Source records

________________

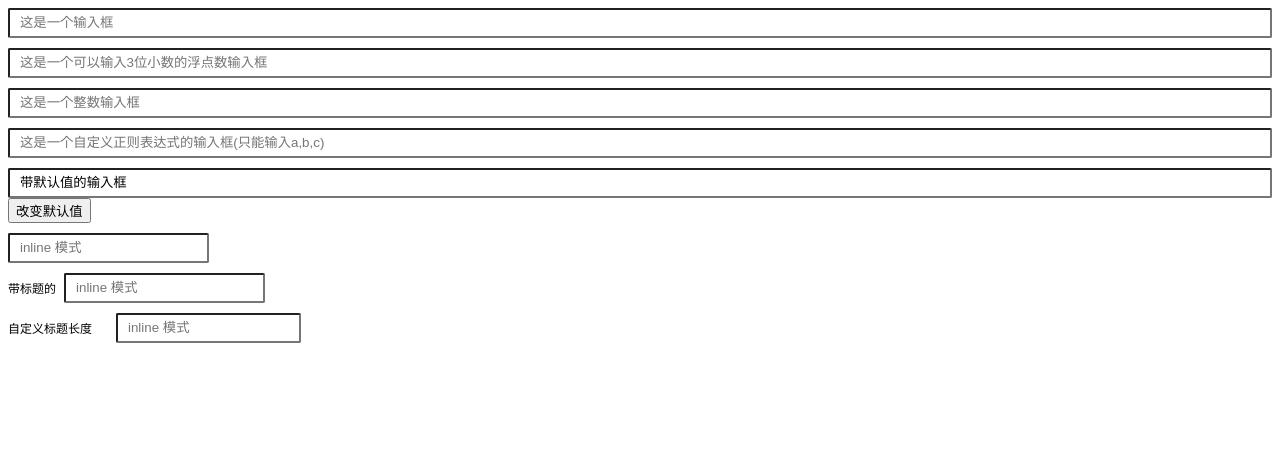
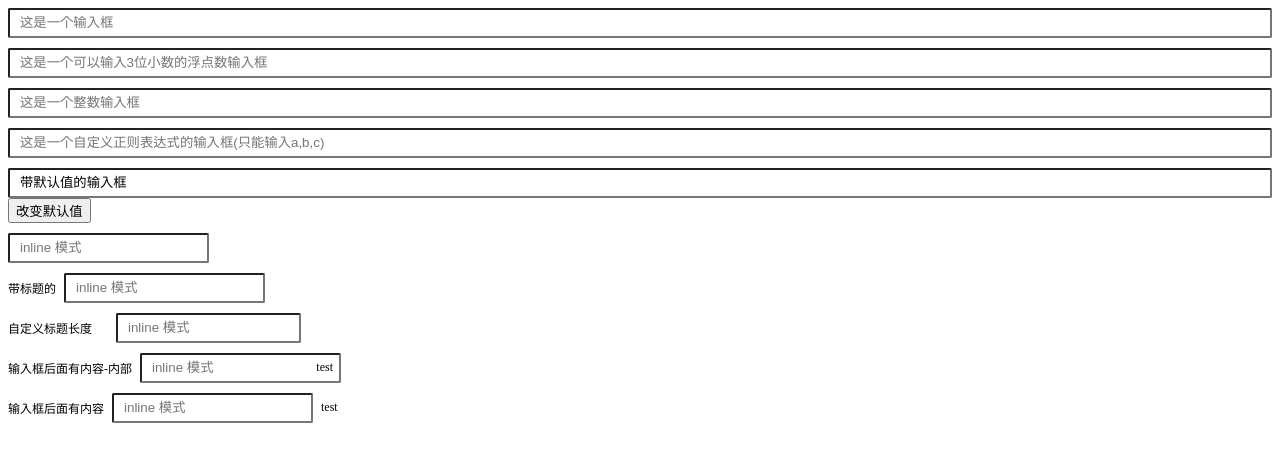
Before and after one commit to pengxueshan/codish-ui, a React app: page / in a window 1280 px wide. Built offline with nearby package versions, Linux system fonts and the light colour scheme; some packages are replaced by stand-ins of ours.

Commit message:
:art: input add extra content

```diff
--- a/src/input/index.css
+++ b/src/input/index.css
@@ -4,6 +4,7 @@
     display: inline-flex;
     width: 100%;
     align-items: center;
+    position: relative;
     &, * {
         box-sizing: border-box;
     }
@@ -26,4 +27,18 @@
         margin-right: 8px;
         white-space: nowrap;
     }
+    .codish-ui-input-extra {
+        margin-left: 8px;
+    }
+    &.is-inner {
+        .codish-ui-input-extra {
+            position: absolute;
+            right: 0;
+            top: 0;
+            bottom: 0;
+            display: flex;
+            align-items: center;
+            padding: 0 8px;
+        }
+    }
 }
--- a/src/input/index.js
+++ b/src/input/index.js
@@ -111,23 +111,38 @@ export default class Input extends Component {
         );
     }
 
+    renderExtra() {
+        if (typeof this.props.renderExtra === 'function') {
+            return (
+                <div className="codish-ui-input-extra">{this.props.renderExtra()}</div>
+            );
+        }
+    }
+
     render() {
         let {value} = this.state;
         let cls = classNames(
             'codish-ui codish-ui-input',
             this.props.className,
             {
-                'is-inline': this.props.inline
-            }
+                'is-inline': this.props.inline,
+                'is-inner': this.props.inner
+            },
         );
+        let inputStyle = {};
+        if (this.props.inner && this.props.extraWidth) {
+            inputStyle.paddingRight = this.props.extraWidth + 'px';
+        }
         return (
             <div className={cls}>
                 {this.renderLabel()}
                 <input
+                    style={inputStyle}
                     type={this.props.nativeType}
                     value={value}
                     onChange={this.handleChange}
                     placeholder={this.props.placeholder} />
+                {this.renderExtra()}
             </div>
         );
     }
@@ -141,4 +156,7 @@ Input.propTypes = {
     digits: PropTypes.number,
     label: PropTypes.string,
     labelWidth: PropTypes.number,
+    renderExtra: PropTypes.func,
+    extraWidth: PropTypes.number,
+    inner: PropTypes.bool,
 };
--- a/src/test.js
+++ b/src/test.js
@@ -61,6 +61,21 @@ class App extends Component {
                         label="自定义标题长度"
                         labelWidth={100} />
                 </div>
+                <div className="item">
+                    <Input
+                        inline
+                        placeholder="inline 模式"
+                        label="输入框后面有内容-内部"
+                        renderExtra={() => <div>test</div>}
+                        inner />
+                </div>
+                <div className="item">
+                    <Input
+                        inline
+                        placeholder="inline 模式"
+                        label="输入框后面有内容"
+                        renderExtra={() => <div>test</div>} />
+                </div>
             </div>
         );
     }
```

________________

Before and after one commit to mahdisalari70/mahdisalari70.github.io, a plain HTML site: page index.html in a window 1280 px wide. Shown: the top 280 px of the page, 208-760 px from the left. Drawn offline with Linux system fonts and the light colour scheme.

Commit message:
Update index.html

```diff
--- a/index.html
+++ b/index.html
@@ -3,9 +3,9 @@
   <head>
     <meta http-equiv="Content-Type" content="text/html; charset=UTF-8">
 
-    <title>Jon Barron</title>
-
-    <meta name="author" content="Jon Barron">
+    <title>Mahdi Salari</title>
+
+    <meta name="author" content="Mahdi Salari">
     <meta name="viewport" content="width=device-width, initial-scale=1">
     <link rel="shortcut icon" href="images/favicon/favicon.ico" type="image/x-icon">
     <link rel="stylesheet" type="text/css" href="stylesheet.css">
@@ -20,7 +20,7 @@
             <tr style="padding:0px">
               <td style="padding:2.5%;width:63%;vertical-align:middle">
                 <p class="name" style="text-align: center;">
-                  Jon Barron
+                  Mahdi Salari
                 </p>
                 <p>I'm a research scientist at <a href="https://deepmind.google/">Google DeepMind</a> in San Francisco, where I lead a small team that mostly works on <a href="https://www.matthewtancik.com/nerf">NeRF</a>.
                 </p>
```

________________

**PROBLEM**.
Using the entries above, state the number of lines that include "index". Add nothing else.

**ANSWER TO THIS EXERCISE**.
8